> _Work instruction_: Pick out the lines below with "README" and list them.

> _Listed records_:
============

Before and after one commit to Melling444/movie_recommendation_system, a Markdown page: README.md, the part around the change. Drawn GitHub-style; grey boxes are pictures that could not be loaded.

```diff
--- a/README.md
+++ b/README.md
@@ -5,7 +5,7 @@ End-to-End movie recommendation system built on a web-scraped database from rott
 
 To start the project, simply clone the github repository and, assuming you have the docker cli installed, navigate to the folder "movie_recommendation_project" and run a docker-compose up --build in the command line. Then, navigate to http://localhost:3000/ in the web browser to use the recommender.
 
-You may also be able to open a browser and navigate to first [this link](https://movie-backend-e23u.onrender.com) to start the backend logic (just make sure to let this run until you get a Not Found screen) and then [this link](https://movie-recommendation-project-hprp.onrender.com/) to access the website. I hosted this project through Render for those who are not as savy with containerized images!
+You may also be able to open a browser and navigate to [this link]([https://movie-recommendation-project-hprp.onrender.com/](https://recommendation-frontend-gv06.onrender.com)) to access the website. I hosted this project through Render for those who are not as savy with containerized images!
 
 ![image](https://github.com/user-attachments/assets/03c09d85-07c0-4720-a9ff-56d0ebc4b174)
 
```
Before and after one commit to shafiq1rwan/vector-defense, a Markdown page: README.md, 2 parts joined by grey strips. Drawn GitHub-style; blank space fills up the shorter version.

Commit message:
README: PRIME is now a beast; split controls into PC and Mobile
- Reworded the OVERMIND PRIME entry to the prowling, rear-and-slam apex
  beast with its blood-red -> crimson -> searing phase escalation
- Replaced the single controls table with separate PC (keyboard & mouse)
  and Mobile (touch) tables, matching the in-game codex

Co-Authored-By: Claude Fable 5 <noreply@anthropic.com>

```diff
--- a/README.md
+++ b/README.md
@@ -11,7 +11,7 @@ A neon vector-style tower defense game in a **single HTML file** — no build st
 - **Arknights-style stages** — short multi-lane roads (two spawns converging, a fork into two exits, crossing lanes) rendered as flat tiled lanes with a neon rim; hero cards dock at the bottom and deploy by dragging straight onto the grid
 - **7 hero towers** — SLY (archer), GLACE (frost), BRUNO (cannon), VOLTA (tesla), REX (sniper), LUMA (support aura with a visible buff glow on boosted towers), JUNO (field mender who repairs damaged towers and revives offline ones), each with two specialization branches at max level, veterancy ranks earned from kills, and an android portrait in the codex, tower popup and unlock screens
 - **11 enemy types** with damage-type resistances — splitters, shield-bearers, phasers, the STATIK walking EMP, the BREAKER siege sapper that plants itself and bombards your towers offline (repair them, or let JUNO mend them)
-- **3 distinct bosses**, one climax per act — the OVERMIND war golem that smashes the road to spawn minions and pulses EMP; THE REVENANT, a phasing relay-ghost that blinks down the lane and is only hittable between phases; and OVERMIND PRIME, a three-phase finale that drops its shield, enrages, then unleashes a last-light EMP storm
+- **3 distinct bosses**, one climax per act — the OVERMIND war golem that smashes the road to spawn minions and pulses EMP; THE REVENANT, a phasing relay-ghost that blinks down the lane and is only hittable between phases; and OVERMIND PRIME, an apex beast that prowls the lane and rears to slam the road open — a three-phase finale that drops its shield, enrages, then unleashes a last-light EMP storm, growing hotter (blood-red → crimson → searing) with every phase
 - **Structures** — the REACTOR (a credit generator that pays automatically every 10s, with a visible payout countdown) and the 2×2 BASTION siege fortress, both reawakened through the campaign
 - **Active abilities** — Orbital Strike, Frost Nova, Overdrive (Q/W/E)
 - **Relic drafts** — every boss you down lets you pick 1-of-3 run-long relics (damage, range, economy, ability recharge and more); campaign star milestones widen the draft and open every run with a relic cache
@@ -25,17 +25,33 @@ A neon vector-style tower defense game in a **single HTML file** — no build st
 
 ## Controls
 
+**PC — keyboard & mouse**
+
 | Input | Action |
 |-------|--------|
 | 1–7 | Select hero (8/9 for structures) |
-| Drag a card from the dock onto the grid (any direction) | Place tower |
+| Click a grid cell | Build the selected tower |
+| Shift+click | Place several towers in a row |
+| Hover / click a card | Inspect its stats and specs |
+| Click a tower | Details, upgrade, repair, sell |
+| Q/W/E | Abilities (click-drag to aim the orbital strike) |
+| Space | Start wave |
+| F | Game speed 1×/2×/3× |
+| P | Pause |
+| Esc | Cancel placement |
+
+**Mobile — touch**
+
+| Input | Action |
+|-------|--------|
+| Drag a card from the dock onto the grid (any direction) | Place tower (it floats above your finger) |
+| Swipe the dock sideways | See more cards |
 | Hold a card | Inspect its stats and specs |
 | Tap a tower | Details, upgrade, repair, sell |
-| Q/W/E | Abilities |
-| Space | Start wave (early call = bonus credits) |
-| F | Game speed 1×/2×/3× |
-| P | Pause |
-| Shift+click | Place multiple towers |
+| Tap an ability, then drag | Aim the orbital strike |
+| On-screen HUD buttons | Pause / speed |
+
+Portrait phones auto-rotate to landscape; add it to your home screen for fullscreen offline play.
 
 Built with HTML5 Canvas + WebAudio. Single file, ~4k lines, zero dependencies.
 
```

============

> _Final answer_:
Before and after one commit to Melling444/movie_recommendation_system, a Markdown page: README.md, the part around the change. Drawn GitHub-style; grey boxes are pictures that could not be loaded.
--- a/README.md
+++ b/README.md
Before and after one commit to shafiq1rwan/vector-defense, a Markdown page: README.md, 2 parts joined by grey strips. Drawn GitHub-style; blank space fills up the shorter version.
README: PRIME is now a beast; split controls into PC and Mobile
--- a/README.md
+++ b/README.md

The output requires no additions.